EXTRACTED INFORMATION:
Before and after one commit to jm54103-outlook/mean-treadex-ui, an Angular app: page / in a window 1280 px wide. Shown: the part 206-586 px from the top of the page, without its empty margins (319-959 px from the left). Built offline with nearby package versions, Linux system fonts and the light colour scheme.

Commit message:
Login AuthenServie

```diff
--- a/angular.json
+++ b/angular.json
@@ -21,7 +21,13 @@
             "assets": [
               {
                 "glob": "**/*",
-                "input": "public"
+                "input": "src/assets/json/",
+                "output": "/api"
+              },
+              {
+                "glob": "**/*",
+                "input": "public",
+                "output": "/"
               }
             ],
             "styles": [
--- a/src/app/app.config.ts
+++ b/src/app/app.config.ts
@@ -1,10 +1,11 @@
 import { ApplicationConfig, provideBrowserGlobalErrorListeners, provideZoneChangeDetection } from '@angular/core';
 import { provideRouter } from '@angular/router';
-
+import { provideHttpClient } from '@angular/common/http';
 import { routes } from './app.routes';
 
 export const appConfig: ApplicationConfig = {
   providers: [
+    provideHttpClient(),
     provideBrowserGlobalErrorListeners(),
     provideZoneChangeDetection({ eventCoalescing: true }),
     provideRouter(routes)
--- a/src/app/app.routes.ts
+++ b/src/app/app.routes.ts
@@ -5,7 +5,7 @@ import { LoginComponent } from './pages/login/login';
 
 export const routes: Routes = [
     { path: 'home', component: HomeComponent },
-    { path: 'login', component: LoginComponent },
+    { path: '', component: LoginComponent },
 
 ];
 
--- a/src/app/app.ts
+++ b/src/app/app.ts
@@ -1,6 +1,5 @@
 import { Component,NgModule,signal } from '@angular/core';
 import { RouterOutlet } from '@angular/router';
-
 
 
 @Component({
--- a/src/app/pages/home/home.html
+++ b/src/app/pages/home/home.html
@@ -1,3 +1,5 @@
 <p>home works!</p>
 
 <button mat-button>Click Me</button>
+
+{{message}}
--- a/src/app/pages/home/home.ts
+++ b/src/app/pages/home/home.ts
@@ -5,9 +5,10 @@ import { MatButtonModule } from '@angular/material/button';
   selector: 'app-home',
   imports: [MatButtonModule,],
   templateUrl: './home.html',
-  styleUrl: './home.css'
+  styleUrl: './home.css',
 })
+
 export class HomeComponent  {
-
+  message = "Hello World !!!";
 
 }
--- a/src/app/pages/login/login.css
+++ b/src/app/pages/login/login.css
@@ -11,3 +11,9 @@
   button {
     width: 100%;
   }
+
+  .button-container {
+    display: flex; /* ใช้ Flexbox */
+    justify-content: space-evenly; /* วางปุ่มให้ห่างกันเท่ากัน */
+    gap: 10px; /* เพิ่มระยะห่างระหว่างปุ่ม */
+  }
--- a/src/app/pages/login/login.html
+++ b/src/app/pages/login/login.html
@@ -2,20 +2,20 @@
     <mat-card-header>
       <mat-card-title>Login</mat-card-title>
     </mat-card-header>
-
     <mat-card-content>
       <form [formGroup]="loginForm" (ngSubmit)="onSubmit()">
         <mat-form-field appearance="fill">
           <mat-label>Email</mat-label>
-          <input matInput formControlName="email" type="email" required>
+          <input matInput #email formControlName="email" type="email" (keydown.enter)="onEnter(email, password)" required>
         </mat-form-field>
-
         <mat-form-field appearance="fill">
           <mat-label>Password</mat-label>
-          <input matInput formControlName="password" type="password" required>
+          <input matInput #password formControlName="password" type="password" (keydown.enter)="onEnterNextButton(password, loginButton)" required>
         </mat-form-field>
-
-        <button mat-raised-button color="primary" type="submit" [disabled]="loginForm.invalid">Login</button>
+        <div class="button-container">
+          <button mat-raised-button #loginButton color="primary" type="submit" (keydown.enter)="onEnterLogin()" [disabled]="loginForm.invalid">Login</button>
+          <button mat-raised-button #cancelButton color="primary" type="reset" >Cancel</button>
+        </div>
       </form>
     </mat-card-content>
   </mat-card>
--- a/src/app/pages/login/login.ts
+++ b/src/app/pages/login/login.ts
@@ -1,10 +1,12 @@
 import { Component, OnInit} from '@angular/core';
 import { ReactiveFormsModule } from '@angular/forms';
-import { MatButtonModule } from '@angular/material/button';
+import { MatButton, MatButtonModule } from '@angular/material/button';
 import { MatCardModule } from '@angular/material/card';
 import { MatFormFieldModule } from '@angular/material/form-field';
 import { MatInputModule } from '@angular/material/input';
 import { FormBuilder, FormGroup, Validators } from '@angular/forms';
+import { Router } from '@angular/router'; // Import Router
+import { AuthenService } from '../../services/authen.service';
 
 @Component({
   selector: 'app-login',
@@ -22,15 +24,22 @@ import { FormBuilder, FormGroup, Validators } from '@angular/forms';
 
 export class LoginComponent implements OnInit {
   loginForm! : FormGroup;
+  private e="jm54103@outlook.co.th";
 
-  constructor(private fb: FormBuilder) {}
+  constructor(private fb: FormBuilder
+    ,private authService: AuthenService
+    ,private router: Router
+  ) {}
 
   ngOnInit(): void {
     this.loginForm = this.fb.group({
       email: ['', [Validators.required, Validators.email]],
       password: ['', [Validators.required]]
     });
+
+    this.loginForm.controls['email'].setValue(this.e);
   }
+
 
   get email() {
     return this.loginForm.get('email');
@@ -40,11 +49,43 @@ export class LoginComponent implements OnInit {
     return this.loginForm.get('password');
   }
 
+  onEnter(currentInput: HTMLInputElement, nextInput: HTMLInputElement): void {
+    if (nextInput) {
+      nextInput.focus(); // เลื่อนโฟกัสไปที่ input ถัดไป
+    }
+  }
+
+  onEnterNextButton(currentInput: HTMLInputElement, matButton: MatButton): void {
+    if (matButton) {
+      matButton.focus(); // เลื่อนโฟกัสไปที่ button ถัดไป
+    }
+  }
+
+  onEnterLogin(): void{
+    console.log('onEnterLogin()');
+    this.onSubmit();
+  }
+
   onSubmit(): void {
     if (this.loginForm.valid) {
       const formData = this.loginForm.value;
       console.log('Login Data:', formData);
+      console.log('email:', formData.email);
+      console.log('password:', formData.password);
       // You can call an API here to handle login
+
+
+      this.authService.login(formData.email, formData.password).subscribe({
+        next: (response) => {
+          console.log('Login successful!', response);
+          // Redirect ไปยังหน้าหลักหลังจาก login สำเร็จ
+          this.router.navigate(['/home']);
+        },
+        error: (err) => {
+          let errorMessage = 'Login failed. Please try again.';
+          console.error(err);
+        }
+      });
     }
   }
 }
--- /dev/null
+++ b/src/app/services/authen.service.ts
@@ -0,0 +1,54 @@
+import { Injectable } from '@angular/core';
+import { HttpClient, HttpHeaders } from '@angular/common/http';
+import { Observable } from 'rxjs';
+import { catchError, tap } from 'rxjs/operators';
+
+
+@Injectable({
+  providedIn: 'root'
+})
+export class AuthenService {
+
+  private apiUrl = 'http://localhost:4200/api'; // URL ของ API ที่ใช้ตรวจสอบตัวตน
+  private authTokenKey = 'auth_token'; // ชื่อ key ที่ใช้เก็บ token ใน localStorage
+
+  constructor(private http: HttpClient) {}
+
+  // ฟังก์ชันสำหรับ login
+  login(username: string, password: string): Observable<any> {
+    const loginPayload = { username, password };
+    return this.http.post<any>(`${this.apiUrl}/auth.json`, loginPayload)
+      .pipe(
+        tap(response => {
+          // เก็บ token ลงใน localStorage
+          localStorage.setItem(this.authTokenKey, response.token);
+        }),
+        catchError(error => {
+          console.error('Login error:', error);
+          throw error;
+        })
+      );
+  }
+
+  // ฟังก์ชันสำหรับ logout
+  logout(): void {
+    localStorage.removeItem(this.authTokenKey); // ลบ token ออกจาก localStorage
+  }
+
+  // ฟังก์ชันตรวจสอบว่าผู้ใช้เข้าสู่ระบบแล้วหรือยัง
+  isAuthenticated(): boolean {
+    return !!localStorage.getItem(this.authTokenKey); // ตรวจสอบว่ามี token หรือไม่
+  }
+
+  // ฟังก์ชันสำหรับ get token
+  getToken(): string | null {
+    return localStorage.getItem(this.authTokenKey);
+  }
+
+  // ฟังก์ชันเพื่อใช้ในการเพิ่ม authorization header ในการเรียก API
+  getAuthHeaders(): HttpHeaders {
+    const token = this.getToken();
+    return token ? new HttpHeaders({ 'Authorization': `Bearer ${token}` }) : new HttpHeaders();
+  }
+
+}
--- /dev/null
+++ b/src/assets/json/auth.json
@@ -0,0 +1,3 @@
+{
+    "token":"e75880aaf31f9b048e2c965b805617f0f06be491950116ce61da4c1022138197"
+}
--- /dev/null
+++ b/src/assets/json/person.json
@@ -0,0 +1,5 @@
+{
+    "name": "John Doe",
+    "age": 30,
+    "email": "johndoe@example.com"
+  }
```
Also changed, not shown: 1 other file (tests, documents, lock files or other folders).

TRY IT: Which lines in the data above hold the string "private"? Return each of them.

RESPONSE AREA:
+  private e="jm54103@outlook.co.th";
-  constructor(private fb: FormBuilder) {}
+  constructor(private fb: FormBuilder
+    ,private authService: AuthenService
+    ,private router: Router
+  private apiUrl = 'http://localhost:4200/api'; // URL ของ API ที่ใช้ตรวจสอบตัวตน
+  private authTokenKey = 'auth_token'; // ชื่อ key ที่ใช้เก็บ token ใน localStorage
+  constructor(private http: HttpClient) {}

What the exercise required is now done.